> **Work required**:
Please copy every line of the data in which the string "false" appears.

> **Data records**:

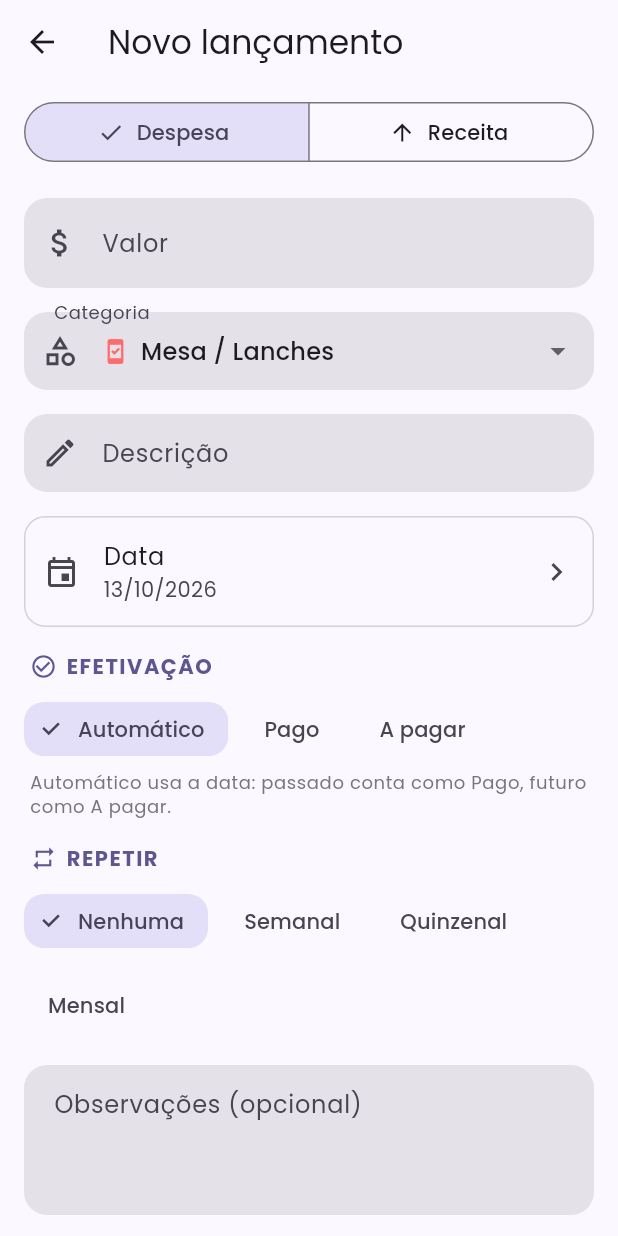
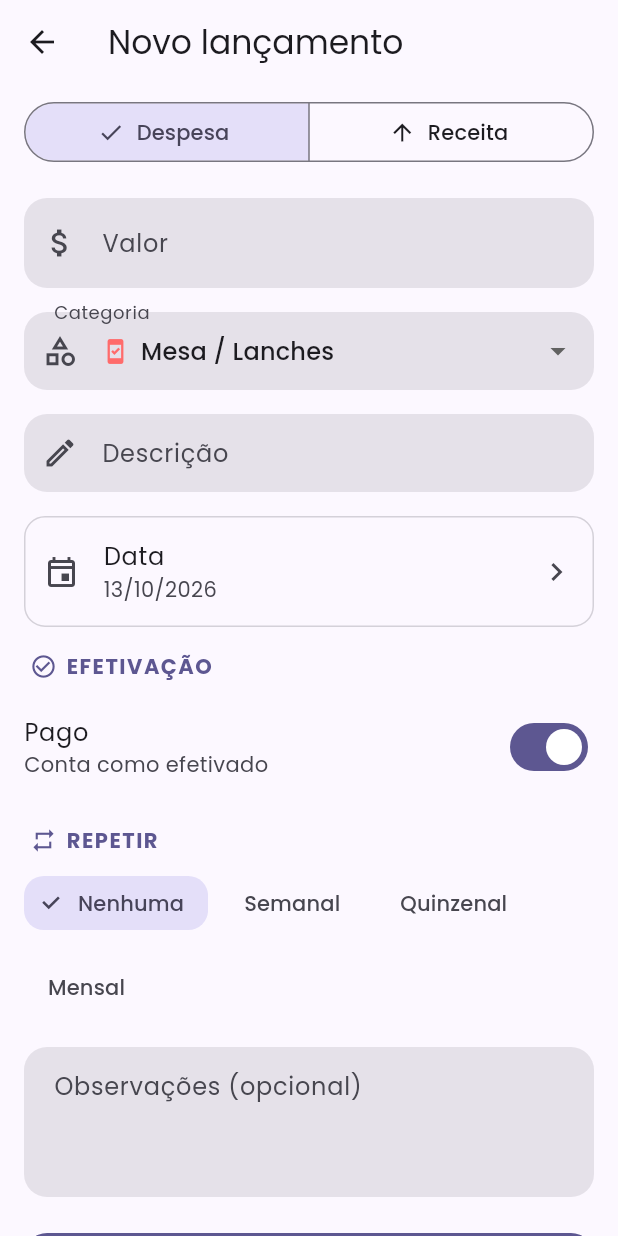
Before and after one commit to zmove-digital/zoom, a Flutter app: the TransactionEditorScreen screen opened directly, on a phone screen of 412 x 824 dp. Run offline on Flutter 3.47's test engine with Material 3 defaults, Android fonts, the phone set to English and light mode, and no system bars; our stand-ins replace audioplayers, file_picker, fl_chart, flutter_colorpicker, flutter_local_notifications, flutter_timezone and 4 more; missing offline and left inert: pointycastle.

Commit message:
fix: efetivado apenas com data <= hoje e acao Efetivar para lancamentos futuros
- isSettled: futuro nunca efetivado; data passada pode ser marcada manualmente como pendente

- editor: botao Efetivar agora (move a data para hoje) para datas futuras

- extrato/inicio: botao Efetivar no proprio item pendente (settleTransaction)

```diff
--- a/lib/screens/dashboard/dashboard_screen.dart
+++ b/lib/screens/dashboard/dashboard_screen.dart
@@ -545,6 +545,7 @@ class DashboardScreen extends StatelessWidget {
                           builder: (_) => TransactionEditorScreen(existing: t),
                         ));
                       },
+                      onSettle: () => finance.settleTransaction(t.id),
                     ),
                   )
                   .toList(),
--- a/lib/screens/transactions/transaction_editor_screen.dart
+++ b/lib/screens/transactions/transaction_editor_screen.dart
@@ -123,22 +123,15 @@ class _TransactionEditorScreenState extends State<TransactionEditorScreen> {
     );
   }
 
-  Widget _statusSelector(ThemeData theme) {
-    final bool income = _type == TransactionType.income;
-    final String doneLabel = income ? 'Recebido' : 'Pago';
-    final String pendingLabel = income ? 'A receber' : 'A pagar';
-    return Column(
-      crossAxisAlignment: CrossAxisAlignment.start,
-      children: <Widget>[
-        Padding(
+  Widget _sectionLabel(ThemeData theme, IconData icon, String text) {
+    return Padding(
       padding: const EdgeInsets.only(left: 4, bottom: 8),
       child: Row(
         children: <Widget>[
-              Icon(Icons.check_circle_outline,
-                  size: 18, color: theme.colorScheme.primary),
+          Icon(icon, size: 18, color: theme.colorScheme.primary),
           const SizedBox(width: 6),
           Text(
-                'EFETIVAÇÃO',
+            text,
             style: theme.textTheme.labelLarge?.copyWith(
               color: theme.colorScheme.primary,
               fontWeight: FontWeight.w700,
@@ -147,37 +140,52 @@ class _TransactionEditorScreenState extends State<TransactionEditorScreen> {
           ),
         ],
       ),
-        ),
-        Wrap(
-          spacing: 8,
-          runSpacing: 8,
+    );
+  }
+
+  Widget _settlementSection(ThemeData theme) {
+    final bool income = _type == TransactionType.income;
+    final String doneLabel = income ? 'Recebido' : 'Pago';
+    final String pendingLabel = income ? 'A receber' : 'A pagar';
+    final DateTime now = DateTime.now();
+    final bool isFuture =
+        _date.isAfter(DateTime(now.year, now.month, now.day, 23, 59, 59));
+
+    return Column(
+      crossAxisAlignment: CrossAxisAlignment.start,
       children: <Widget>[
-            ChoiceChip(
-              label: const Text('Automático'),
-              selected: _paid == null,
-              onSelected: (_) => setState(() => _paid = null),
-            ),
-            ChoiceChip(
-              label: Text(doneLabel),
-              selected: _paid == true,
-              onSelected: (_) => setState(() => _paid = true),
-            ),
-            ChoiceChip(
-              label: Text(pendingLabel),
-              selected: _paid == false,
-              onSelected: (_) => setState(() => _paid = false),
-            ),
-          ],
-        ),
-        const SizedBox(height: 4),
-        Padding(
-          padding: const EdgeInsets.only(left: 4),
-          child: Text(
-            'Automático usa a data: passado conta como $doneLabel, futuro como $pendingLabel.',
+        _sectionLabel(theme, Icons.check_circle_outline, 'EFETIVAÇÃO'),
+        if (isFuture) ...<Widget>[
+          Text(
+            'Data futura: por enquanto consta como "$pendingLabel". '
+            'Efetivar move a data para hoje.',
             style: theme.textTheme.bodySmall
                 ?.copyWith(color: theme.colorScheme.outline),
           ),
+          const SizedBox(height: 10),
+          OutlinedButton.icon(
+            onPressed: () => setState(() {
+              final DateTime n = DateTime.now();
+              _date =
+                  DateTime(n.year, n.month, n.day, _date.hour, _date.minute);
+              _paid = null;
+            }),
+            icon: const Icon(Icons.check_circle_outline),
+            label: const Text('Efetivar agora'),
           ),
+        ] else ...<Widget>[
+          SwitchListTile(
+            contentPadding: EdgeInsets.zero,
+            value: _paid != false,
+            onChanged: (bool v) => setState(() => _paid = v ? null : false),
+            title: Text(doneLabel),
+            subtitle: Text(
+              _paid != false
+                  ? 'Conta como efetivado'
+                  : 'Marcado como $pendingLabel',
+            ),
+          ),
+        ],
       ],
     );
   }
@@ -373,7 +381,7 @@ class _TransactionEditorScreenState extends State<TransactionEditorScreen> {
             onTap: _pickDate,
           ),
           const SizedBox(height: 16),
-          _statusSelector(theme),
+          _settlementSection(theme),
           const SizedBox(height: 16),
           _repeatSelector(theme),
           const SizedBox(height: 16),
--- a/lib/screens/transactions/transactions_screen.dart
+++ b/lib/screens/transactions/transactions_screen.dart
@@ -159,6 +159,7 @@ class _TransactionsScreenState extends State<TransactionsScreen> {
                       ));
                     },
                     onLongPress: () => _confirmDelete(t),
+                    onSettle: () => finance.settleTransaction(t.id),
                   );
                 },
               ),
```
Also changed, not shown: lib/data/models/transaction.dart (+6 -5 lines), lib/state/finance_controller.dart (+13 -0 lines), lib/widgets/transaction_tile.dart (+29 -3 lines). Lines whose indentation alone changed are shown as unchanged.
==
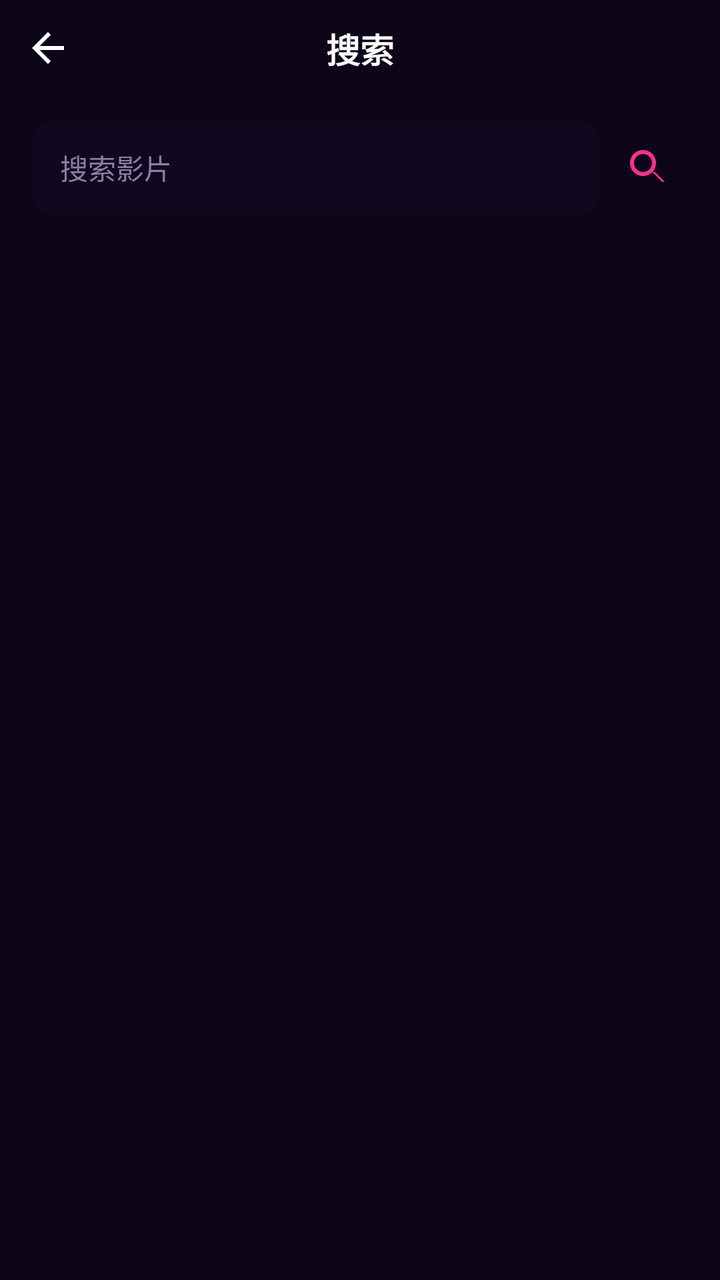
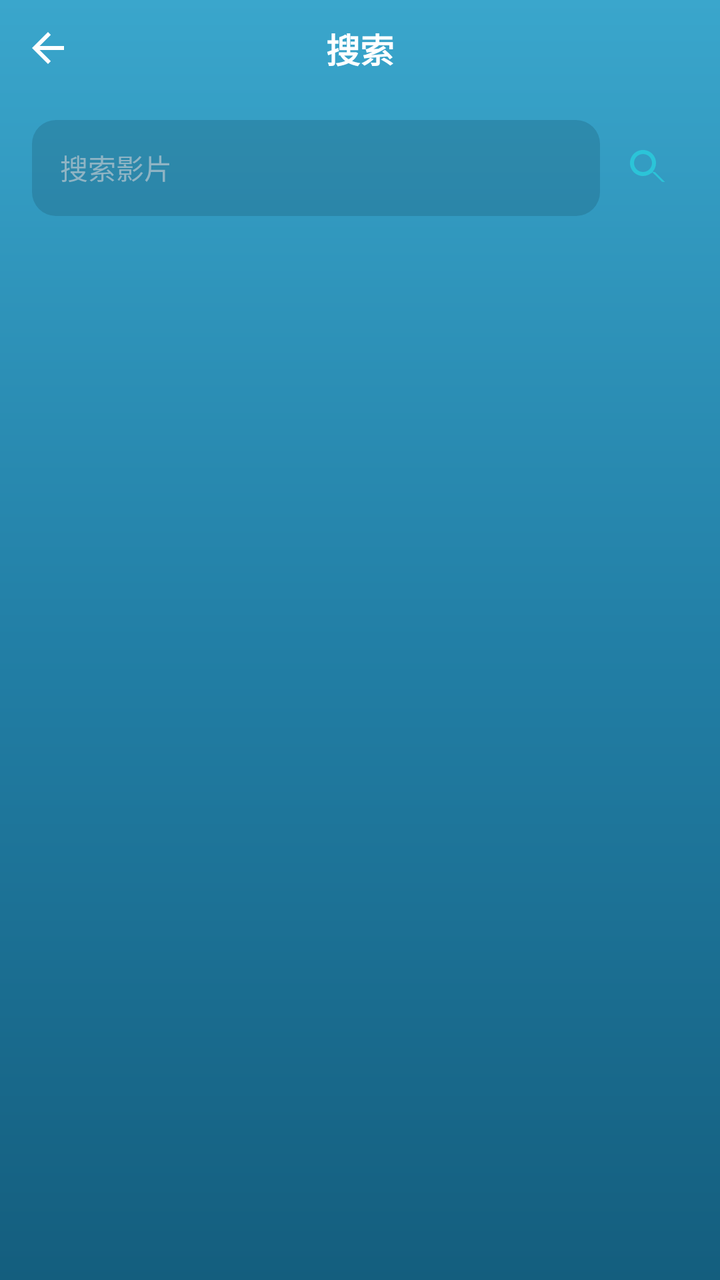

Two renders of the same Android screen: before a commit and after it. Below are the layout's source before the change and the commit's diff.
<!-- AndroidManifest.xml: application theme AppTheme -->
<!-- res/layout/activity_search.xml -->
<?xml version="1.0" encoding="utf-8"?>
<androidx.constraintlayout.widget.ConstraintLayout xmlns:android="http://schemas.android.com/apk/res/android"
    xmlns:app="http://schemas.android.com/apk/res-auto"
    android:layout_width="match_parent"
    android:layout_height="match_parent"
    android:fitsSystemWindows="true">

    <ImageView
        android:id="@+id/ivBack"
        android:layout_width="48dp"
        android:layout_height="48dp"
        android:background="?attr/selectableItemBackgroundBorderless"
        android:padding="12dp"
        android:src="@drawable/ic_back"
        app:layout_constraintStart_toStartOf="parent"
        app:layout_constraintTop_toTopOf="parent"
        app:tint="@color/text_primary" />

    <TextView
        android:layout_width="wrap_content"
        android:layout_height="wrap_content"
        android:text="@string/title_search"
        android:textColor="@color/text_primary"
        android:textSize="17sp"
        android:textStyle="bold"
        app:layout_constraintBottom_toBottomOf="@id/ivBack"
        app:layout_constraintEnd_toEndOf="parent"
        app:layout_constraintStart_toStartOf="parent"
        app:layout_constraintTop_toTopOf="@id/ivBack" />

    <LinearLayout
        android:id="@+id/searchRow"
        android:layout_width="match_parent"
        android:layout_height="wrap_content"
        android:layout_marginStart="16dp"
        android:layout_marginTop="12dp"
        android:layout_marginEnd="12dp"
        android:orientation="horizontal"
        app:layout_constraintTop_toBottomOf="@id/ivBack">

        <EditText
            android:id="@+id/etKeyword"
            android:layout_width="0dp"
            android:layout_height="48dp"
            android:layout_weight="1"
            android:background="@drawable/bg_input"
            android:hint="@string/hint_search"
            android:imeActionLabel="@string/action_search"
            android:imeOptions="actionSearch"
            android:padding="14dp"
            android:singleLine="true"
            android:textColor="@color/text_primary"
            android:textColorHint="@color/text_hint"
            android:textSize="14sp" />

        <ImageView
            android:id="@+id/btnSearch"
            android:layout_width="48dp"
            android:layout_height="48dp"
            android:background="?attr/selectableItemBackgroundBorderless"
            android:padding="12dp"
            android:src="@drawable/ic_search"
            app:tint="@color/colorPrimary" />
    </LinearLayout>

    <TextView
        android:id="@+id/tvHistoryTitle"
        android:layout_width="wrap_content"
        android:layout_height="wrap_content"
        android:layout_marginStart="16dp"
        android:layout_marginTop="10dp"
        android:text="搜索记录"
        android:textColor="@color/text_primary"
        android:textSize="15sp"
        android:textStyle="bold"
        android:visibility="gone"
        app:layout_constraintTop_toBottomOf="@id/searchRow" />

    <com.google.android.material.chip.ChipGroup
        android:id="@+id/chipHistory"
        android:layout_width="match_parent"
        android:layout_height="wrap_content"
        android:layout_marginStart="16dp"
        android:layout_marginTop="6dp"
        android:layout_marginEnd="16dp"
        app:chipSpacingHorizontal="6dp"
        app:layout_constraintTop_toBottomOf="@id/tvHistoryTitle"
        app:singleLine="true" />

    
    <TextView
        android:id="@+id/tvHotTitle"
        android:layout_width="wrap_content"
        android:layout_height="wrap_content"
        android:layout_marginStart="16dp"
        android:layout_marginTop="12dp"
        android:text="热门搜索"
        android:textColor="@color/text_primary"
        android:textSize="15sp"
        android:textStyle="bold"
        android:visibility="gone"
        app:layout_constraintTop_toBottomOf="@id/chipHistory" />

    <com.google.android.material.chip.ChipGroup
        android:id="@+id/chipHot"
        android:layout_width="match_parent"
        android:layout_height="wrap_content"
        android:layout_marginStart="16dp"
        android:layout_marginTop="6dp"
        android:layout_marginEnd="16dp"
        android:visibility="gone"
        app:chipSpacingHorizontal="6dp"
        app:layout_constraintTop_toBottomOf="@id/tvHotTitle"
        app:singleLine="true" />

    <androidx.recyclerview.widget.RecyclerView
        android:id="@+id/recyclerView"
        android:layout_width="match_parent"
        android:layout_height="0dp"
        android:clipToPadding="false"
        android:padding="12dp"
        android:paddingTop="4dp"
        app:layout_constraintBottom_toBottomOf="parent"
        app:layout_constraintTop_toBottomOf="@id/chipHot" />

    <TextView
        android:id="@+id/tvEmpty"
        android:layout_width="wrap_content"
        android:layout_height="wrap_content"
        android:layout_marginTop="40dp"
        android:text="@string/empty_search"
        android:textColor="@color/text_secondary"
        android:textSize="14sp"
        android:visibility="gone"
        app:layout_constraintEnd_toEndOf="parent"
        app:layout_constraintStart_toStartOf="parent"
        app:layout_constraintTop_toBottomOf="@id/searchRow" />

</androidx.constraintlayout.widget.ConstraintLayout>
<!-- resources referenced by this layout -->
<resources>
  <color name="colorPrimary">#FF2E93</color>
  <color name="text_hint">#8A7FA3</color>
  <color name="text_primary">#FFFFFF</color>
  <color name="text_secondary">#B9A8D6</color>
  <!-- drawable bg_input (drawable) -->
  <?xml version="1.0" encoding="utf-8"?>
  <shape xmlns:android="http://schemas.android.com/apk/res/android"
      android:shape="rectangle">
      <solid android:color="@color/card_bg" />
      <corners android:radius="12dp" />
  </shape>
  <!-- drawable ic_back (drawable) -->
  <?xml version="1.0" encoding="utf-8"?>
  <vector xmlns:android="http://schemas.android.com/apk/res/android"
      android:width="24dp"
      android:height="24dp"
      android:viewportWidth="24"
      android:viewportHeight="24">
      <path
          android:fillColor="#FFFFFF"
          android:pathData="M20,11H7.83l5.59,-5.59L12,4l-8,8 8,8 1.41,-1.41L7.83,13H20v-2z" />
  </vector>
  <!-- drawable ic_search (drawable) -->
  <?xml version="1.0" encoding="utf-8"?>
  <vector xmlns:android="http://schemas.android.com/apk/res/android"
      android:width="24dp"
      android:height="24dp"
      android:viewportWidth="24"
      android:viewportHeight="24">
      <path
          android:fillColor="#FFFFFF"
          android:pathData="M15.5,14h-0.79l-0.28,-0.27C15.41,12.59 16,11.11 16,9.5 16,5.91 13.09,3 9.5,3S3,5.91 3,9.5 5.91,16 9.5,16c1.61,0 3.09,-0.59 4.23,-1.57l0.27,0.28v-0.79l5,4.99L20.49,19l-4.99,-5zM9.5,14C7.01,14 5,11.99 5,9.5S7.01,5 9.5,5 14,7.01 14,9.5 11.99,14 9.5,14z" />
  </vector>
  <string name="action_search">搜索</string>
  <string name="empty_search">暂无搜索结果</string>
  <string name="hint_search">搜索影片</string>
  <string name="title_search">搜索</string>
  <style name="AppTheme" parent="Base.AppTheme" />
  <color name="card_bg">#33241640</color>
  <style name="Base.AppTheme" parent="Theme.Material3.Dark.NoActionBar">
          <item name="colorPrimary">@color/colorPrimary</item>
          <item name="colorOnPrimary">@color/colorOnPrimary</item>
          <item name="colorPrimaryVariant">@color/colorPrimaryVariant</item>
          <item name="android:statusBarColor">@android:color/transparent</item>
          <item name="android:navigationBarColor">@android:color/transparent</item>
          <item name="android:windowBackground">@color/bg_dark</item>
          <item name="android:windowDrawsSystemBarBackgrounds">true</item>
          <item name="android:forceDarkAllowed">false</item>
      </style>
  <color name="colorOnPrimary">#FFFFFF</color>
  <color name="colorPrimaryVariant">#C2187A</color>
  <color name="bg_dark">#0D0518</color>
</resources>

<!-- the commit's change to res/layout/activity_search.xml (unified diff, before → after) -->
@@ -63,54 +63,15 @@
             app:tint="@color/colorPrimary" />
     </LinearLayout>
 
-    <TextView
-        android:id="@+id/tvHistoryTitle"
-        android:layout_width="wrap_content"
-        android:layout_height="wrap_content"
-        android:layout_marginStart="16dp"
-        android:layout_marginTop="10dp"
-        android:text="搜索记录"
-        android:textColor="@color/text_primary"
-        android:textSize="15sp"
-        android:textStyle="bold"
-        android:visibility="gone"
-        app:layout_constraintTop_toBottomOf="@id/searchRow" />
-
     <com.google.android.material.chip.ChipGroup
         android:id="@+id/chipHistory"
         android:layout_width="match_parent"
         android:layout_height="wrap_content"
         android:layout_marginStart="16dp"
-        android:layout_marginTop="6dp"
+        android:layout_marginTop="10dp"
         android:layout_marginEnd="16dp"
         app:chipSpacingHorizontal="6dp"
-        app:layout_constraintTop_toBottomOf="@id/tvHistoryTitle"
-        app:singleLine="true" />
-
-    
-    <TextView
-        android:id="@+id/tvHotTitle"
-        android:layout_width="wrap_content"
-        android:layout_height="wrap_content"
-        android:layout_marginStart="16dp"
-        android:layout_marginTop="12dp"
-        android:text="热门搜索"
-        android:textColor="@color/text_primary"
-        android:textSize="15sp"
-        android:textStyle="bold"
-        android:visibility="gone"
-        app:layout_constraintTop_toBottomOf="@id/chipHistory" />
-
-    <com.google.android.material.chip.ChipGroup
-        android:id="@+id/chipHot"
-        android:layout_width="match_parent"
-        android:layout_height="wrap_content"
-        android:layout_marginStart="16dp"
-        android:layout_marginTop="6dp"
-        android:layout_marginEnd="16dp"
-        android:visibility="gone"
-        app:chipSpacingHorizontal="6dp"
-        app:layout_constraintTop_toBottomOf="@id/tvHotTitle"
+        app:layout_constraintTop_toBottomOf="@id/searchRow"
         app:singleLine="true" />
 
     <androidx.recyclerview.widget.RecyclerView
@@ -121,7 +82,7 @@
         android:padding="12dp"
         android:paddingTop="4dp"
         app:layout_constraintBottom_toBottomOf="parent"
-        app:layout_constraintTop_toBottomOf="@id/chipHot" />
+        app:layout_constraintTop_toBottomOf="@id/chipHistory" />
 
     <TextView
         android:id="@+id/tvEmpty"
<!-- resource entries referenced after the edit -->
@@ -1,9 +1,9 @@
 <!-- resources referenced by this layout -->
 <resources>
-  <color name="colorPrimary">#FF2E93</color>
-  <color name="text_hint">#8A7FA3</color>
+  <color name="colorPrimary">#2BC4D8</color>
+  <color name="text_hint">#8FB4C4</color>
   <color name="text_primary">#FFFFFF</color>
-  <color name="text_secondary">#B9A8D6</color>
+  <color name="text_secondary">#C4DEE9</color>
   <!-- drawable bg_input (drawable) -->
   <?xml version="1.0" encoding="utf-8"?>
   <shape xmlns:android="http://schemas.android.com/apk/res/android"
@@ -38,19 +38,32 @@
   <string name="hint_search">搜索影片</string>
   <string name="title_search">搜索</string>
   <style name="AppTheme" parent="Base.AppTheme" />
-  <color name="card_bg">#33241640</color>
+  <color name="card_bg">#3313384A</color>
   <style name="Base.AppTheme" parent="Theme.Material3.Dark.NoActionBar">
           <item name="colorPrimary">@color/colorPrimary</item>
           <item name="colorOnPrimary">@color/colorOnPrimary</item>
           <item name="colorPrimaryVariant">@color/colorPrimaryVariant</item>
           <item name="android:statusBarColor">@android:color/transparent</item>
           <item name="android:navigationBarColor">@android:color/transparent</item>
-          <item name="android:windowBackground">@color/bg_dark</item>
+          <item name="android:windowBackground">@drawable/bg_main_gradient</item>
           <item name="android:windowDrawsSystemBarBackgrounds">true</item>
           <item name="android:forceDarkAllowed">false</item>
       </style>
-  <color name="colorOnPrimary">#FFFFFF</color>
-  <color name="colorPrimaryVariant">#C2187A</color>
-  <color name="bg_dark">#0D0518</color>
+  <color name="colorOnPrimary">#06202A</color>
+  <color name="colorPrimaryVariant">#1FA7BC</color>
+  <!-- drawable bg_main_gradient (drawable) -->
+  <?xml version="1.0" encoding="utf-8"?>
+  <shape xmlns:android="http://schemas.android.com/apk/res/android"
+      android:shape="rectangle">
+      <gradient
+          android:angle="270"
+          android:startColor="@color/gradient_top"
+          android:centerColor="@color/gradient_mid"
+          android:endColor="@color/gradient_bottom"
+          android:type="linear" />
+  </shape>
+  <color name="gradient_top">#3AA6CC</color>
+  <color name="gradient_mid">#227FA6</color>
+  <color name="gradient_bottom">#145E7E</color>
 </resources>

> **Task result**:
-              selected: _paid == false,
-              onSelected: (_) => setState(() => _paid = false),
+            value: _paid != false,
+            onChanged: (bool v) => setState(() => _paid = v ? null : false),
+              _paid != false
        android:clipToPadding="false"
          <item name="android:forceDarkAllowed">false</item>
           <item name="android:forceDarkAllowed">false</item>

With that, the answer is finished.